### Instructions to follow
For this exercise, copy each line of the records that contains the word "hover".

====== Excerpted records

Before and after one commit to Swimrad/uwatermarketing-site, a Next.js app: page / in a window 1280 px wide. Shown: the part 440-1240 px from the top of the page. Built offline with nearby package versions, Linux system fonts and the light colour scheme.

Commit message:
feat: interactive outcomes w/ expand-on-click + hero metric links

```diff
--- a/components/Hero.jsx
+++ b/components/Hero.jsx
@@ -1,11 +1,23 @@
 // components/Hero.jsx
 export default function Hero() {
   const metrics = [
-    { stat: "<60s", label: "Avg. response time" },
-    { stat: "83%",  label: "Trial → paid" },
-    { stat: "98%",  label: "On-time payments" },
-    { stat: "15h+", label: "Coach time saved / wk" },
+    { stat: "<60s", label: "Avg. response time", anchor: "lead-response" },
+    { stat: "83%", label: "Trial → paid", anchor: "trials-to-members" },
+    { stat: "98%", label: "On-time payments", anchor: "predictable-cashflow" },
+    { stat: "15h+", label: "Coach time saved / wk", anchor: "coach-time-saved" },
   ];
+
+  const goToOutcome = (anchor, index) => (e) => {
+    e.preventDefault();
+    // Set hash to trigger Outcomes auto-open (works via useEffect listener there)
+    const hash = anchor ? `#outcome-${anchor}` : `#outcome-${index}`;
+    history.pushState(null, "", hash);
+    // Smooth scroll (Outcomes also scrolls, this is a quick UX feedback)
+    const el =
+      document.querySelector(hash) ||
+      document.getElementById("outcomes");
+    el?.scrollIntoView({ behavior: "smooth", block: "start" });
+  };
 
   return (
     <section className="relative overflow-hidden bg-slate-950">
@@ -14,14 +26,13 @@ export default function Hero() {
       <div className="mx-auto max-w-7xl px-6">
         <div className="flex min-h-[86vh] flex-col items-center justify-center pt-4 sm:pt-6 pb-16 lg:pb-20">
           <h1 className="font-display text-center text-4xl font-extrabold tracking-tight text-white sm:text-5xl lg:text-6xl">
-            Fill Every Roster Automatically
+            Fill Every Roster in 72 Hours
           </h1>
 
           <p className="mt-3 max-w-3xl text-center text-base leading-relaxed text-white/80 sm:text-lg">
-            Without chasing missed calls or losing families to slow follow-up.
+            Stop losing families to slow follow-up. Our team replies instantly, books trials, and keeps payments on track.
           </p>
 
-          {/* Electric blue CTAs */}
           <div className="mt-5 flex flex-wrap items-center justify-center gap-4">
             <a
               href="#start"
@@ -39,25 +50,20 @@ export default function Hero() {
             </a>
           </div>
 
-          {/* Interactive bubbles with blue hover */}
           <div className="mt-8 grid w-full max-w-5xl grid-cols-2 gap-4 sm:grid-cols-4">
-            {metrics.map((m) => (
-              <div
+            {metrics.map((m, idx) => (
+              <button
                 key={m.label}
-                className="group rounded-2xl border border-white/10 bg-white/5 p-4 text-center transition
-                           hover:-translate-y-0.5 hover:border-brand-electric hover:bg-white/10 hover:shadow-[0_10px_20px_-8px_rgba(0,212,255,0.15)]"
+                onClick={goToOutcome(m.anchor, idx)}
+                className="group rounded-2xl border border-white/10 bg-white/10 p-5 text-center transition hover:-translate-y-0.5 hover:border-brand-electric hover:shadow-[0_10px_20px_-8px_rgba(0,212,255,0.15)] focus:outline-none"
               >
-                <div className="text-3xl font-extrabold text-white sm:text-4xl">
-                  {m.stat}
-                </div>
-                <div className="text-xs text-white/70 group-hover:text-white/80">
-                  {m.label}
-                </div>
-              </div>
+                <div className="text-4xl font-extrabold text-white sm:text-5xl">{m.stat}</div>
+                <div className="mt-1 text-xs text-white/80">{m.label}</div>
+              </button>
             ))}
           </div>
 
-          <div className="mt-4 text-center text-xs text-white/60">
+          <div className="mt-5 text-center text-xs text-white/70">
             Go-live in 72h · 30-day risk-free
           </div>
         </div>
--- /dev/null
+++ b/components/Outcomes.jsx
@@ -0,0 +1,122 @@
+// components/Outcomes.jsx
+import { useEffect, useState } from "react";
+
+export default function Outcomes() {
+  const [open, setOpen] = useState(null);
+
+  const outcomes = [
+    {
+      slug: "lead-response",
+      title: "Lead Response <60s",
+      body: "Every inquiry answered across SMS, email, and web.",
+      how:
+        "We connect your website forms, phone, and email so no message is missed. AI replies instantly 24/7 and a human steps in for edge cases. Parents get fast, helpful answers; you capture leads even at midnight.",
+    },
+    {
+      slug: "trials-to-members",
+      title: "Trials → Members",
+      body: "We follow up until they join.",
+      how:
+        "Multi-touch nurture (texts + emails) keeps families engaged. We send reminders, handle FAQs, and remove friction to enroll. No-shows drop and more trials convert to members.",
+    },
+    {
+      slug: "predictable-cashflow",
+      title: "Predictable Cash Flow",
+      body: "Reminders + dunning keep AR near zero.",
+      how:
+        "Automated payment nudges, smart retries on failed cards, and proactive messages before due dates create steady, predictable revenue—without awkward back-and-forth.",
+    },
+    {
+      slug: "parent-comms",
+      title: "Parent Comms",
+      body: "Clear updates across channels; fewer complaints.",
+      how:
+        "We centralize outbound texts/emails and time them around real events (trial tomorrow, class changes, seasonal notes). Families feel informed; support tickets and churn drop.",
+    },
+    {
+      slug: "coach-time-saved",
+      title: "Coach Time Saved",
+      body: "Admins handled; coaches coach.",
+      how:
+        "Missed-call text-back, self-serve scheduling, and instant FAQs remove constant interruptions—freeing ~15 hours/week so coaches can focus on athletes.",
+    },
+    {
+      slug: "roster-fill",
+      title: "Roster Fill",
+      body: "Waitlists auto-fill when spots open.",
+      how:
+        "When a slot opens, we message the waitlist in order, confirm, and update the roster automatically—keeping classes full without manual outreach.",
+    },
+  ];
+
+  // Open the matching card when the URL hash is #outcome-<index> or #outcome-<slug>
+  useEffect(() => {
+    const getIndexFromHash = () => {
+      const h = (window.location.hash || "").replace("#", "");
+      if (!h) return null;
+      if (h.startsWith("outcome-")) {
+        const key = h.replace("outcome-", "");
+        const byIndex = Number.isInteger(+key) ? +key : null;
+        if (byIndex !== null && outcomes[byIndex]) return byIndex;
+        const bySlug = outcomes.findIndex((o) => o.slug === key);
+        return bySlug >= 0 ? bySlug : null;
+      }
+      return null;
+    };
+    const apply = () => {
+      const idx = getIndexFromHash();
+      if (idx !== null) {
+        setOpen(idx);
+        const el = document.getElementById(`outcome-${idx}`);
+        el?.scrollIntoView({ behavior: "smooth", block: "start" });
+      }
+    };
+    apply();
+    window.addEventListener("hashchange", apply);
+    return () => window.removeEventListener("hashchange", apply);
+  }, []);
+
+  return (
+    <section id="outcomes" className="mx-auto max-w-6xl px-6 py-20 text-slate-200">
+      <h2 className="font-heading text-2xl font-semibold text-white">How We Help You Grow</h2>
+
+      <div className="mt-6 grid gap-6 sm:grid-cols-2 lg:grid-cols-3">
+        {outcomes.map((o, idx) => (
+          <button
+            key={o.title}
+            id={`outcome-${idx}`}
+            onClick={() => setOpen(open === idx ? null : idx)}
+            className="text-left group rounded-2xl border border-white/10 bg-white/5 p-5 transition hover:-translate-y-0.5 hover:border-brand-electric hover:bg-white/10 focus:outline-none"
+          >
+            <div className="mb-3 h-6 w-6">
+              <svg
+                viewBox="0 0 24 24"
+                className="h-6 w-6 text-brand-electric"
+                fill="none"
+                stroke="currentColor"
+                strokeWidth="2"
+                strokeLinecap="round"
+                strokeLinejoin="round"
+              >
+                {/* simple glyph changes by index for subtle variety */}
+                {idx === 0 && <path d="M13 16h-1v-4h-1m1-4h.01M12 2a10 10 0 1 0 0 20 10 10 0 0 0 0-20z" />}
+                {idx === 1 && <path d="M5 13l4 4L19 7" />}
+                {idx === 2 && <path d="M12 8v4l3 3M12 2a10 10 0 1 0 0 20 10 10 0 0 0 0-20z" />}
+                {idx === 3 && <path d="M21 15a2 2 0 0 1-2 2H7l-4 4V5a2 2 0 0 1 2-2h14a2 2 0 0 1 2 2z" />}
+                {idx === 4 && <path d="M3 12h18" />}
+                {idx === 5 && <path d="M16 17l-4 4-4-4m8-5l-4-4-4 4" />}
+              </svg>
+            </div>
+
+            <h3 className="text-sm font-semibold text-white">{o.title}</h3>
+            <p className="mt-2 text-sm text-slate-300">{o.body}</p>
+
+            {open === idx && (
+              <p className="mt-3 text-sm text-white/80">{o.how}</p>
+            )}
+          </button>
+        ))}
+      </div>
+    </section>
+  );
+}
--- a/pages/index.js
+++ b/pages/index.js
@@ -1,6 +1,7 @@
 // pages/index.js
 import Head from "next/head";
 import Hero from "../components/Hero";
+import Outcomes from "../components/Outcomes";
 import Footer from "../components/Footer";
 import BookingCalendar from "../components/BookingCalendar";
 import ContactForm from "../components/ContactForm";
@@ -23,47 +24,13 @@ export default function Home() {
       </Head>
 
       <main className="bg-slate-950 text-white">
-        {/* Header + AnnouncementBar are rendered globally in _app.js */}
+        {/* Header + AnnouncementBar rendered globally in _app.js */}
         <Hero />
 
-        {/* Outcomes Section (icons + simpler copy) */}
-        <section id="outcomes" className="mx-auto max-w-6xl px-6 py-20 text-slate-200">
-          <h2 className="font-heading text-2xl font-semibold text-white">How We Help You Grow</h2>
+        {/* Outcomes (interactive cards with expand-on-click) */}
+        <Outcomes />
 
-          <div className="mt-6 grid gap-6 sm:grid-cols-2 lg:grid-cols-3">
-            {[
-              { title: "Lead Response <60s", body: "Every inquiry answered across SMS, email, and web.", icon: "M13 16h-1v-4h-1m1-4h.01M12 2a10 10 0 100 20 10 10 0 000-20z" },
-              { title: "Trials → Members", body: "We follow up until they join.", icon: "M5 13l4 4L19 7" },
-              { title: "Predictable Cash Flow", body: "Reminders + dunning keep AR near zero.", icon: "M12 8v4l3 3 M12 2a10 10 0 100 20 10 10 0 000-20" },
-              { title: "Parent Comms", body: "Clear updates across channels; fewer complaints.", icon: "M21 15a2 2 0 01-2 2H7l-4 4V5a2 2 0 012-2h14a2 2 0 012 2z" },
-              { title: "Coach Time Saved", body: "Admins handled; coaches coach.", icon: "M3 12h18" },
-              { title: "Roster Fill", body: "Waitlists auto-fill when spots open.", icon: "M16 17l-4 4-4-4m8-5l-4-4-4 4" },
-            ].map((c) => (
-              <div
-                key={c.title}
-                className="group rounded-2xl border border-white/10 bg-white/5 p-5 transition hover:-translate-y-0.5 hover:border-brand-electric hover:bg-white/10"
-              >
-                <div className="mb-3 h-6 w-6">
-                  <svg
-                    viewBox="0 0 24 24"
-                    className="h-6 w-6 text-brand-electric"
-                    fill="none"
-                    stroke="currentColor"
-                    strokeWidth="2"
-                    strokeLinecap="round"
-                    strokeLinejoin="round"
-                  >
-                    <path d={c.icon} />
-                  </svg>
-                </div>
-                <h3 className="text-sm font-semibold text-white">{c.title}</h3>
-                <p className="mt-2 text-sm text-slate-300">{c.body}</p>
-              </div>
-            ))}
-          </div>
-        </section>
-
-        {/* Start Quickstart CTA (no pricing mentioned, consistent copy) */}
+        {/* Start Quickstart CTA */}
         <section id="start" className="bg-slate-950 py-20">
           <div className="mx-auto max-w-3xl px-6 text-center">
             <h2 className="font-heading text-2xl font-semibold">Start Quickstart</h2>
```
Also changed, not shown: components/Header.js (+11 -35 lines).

============
====== Excerpted records

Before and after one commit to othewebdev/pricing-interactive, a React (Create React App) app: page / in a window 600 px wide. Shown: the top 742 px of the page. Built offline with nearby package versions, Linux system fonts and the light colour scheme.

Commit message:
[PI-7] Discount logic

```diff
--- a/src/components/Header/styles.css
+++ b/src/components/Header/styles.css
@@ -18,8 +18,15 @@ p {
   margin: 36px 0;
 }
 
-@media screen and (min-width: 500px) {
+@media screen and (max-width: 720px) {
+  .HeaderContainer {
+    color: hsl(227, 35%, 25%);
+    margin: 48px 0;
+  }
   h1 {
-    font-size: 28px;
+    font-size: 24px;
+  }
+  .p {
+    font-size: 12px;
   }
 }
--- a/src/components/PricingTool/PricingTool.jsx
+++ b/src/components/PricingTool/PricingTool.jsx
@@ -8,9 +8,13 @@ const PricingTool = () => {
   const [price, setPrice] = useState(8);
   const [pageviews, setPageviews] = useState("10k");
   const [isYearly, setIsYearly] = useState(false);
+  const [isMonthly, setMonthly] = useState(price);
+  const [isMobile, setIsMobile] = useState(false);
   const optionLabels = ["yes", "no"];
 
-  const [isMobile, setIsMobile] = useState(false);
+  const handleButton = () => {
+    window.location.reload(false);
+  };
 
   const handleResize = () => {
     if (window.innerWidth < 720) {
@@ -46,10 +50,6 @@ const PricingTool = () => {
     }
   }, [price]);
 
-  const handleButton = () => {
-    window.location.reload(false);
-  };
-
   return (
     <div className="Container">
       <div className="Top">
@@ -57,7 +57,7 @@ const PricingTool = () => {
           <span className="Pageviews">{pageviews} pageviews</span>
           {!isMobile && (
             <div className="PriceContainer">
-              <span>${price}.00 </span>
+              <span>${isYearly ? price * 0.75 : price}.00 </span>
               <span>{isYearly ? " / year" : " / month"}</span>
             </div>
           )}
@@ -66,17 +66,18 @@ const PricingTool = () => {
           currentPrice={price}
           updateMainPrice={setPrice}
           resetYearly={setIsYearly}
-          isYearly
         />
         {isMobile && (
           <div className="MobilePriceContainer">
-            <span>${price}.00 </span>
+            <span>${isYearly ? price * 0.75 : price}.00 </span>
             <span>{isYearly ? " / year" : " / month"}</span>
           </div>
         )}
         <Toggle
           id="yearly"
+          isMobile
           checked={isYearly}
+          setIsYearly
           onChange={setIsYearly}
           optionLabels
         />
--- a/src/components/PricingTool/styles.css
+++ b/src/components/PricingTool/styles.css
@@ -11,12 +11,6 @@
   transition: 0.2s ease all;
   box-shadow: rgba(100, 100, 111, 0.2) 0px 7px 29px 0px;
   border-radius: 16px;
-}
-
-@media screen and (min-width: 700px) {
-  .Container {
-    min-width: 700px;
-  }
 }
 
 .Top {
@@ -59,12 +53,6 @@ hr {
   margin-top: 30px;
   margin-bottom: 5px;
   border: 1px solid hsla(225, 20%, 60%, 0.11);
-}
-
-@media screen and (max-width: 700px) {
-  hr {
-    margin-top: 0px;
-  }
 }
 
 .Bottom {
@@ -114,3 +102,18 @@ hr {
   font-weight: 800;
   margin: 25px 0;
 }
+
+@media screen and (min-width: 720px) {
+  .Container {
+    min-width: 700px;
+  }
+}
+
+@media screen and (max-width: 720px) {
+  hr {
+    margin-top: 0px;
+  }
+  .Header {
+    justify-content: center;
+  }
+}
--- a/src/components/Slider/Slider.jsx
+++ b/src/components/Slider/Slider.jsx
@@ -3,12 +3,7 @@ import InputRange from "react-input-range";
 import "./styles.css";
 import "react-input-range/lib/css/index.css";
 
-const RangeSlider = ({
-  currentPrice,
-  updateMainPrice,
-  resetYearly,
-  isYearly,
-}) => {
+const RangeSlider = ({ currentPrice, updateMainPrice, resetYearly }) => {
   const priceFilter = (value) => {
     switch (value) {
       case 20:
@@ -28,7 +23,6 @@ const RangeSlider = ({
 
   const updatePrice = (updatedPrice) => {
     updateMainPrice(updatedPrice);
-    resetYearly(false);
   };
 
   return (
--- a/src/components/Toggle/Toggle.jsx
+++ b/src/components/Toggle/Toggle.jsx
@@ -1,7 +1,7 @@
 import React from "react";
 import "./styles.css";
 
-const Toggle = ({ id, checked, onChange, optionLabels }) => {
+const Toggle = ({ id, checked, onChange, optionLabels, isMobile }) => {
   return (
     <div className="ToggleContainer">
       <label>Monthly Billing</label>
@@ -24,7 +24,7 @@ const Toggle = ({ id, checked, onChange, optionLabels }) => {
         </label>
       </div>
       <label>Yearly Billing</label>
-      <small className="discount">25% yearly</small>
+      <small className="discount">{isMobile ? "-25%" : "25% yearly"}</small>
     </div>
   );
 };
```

============
====== Excerpted records

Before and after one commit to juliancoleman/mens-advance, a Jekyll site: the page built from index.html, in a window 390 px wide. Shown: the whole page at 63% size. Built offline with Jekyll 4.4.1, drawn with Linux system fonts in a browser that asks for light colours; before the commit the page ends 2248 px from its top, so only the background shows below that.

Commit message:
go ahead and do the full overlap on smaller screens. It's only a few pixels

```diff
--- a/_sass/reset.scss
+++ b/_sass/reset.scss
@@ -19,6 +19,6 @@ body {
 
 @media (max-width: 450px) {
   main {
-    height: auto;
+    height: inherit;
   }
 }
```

============

### Expected answer
-          {/* Interactive bubbles with blue hover */}
-                           hover:-translate-y-0.5 hover:border-brand-electric hover:bg-white/10 hover:shadow-[0_10px_20px_-8px_rgba(0,212,255,0.15)]"
+                className="group rounded-2xl border border-white/10 bg-white/10 p-5 text-center transition hover:-translate-y-0.5 hover:border-brand-electric hover:shadow-[0_10px_20px_-8px_rgba(0,212,255,0.15)] focus:outline-none"
-                <div className="text-xs text-white/70 group-hover:text-white/80">
+            className="text-left group rounded-2xl border border-white/10 bg-white/5 p-5 transition hover:-translate-y-0.5 hover:border-brand-electric hover:bg-white/10 focus:outline-none"
-                className="group rounded-2xl border border-white/10 bg-white/5 p-5 transition hover:-translate-y-0.5 hover:border-brand-electric hover:bg-white/10"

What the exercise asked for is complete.